(Description of the task): Go through the records below and copy out every line that contains the word "first".

------------------------

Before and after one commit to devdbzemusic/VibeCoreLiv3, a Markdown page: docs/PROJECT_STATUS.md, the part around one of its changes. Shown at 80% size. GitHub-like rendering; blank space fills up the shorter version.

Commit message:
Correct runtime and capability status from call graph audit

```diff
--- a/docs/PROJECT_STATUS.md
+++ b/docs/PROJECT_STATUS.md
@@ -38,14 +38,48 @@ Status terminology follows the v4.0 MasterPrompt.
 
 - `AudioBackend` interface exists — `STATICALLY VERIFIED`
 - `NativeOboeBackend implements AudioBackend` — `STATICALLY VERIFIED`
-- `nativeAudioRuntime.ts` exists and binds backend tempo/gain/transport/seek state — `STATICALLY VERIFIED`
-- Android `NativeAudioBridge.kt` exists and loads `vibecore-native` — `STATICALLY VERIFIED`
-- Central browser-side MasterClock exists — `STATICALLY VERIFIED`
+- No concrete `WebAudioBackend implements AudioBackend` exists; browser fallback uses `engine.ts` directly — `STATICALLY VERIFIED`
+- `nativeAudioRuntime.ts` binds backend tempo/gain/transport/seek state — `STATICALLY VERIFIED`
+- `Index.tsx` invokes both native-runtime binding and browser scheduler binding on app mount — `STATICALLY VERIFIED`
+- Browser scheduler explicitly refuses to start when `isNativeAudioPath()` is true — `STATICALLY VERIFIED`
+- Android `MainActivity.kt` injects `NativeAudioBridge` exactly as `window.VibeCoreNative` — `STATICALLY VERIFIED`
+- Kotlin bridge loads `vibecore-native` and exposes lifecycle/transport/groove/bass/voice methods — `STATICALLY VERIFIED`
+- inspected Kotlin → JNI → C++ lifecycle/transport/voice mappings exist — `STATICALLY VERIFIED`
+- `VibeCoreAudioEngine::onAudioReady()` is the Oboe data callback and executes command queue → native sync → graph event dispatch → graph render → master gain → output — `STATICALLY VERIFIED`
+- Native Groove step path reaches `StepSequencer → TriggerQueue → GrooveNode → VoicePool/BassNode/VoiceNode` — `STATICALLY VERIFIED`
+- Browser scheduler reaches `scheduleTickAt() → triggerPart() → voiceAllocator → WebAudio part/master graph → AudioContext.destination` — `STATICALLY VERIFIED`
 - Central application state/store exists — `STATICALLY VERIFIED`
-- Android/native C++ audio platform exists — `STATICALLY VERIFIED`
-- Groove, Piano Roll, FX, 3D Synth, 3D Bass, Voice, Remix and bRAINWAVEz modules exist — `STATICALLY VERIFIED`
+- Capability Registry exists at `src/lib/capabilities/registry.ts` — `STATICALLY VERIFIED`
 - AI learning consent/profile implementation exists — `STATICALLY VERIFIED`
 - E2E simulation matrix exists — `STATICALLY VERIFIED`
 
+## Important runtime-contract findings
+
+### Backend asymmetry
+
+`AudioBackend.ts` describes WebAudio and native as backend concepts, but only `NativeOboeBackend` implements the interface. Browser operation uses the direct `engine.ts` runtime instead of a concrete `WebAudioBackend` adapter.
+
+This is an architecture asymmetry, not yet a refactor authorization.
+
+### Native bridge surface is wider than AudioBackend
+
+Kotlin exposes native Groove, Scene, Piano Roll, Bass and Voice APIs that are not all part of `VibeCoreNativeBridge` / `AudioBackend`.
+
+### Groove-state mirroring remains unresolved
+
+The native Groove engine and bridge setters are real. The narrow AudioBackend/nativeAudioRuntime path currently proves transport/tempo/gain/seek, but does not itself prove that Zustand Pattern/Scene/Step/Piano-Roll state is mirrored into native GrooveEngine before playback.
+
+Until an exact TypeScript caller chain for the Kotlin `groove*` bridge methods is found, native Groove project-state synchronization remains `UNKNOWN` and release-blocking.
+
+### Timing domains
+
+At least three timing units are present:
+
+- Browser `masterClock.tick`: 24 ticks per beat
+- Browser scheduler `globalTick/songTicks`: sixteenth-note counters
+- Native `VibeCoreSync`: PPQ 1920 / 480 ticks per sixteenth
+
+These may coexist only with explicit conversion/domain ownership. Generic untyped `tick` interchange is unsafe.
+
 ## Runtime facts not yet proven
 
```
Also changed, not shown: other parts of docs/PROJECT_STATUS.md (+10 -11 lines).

------------------------

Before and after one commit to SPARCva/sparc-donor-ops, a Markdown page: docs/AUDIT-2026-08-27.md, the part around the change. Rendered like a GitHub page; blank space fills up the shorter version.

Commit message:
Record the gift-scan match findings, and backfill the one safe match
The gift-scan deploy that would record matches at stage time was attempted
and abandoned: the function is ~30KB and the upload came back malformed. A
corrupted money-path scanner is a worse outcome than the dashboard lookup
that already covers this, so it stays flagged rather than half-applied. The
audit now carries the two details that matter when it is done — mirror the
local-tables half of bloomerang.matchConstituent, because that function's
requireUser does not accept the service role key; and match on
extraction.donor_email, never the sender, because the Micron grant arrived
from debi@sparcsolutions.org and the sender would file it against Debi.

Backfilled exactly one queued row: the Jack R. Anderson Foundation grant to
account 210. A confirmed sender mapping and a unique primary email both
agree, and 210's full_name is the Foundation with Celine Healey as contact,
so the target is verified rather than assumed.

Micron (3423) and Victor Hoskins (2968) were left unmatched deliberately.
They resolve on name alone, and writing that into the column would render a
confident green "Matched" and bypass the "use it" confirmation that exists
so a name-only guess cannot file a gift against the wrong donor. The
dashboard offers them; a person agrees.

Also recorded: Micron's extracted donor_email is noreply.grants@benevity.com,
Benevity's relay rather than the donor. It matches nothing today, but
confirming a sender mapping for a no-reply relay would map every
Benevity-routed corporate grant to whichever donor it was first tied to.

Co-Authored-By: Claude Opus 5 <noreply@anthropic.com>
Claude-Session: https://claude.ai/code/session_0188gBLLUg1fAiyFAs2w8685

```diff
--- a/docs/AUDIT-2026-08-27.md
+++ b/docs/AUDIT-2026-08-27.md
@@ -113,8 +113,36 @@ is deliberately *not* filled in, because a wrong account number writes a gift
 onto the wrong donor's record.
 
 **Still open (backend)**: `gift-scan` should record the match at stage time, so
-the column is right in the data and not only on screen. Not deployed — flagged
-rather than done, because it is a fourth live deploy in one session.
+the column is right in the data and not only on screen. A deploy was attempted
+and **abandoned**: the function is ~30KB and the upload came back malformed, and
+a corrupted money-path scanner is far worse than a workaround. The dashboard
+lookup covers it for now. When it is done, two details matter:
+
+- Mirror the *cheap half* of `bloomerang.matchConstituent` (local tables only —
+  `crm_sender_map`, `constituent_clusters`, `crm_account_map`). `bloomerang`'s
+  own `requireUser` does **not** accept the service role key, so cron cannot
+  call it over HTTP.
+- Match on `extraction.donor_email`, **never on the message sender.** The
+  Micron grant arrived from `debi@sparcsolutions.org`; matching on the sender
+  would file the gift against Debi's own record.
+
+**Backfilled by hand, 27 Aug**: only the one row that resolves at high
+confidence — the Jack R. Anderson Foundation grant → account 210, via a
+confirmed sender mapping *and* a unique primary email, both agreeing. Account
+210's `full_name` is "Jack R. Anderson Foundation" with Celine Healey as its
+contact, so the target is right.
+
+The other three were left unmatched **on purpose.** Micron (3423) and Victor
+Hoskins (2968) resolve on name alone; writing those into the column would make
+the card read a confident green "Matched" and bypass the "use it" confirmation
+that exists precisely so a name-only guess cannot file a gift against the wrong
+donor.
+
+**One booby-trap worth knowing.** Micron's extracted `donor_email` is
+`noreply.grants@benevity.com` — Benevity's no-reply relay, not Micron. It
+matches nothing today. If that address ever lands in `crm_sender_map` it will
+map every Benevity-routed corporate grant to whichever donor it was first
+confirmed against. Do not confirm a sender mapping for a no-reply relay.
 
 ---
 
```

------------------------

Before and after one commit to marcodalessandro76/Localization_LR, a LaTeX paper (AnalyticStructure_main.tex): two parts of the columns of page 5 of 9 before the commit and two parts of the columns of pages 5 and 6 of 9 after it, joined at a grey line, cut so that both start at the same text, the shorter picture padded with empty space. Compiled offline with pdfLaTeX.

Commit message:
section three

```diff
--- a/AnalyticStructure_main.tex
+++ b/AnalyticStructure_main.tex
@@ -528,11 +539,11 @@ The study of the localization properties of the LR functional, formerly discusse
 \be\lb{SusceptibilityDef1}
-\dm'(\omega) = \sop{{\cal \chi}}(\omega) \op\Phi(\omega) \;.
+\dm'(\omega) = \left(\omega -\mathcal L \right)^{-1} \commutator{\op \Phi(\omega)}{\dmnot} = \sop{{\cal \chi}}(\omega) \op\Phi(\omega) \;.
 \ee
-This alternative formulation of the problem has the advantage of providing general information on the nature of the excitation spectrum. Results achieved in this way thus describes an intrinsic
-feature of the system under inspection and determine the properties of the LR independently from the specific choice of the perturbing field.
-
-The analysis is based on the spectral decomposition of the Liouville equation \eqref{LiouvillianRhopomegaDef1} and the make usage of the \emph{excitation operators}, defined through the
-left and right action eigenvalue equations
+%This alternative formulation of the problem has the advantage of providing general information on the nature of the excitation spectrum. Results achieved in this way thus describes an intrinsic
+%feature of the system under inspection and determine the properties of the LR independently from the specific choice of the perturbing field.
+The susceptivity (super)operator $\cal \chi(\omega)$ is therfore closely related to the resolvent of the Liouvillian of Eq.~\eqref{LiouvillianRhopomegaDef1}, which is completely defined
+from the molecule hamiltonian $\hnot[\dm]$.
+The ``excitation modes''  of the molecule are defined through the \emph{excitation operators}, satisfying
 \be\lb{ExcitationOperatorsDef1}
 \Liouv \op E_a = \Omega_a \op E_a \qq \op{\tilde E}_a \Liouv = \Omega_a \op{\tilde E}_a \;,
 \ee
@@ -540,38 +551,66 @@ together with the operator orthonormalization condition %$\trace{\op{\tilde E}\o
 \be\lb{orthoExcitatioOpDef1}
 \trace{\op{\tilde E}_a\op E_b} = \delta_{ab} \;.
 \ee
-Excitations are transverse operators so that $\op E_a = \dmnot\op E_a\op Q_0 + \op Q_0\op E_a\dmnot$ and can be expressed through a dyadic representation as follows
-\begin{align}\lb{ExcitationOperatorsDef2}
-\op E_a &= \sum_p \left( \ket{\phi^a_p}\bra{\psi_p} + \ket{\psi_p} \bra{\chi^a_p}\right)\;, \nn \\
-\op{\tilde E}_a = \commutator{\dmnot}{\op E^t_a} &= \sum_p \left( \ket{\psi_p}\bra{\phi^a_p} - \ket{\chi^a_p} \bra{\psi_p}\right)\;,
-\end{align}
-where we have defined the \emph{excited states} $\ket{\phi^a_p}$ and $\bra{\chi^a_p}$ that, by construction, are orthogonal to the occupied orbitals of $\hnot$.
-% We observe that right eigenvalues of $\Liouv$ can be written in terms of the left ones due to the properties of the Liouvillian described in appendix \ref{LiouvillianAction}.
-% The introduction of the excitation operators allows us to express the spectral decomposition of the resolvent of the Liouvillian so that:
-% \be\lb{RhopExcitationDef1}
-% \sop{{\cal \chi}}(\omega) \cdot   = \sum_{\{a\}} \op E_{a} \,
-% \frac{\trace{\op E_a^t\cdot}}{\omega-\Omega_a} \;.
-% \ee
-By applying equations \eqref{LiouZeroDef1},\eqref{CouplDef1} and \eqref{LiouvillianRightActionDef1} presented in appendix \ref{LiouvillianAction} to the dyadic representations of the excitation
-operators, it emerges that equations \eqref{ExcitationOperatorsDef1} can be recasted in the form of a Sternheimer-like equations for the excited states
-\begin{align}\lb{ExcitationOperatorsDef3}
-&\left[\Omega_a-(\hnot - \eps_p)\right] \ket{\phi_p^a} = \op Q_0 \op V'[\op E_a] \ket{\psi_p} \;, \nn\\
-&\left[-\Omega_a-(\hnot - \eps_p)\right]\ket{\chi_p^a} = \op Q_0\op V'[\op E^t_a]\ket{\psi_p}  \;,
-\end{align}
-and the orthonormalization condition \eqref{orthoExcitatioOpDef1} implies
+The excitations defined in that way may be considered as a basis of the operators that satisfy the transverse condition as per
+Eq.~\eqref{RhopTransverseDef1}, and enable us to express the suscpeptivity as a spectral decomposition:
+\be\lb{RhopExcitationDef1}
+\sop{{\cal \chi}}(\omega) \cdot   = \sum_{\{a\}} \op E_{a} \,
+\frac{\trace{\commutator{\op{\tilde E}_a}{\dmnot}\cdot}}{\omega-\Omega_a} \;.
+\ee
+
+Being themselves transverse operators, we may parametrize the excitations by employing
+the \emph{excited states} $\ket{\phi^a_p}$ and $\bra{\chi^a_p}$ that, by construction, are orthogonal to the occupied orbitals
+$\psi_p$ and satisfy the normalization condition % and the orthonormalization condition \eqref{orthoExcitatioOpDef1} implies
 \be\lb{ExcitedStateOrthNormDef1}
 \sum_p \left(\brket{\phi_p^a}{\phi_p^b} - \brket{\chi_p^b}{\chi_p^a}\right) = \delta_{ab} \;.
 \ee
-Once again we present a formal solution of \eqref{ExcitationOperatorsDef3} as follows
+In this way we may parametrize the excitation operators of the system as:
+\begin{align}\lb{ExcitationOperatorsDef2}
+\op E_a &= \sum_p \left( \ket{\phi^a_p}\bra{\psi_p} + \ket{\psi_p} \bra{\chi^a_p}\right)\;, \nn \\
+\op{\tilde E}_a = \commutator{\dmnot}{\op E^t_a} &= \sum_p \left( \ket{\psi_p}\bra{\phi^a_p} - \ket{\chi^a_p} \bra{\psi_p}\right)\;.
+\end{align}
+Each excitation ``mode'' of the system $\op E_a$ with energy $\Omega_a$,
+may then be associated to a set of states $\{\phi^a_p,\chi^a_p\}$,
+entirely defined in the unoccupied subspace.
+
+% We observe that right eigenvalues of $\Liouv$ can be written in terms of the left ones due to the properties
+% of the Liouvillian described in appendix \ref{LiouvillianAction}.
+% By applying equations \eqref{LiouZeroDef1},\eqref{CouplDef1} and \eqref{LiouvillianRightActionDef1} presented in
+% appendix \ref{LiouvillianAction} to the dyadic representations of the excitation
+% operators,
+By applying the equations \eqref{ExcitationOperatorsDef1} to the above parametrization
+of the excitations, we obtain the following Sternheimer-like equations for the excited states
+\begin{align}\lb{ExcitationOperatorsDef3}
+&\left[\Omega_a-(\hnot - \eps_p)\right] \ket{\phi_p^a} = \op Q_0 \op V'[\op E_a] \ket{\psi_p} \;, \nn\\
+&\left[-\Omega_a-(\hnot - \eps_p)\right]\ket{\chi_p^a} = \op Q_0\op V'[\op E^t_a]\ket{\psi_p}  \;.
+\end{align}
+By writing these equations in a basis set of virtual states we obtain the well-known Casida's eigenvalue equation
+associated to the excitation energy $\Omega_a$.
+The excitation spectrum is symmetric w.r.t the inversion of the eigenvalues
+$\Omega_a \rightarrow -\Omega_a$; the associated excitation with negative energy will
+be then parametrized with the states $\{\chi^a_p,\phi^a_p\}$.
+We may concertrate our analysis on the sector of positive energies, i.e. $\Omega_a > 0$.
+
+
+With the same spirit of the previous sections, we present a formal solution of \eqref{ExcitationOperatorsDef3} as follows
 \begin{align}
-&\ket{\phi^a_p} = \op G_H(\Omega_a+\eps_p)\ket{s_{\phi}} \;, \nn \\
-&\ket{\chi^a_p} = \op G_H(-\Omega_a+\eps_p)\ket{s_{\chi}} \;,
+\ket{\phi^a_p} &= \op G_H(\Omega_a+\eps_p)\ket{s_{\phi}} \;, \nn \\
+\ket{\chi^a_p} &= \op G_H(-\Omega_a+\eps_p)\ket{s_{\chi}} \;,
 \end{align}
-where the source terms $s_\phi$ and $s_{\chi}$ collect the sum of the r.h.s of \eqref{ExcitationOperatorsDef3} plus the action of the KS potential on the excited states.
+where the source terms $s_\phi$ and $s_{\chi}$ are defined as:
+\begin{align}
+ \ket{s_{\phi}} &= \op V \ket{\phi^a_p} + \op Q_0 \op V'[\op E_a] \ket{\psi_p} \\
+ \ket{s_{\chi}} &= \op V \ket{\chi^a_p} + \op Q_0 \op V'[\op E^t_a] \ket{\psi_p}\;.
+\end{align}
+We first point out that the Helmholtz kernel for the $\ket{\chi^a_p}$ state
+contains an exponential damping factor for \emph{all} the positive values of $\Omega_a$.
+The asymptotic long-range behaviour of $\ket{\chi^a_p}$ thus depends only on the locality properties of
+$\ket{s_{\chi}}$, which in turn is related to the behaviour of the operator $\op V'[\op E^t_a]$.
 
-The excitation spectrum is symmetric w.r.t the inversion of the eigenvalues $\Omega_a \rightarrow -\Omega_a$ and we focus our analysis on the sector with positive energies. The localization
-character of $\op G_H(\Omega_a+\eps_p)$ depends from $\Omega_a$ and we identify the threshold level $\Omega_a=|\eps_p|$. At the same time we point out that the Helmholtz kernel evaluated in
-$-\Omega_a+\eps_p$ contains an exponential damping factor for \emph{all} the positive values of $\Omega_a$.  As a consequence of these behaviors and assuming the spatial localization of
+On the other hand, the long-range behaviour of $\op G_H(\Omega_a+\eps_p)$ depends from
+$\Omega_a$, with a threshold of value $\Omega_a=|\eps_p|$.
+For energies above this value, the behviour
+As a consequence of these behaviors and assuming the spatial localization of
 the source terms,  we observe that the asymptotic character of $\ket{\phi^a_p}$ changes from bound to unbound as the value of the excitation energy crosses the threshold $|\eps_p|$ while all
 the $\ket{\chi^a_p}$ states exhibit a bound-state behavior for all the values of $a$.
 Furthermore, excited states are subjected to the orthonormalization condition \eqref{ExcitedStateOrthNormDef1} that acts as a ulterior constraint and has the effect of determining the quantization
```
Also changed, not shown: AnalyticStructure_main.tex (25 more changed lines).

------------------------

(Answer area):
Benevity-routed corporate grant to whichever donor it was first tied to.
+map every Benevity-routed corporate grant to whichever donor it was first
+We first point out that the Helmholtz kernel for the $\ket{\chi^a_p}$ state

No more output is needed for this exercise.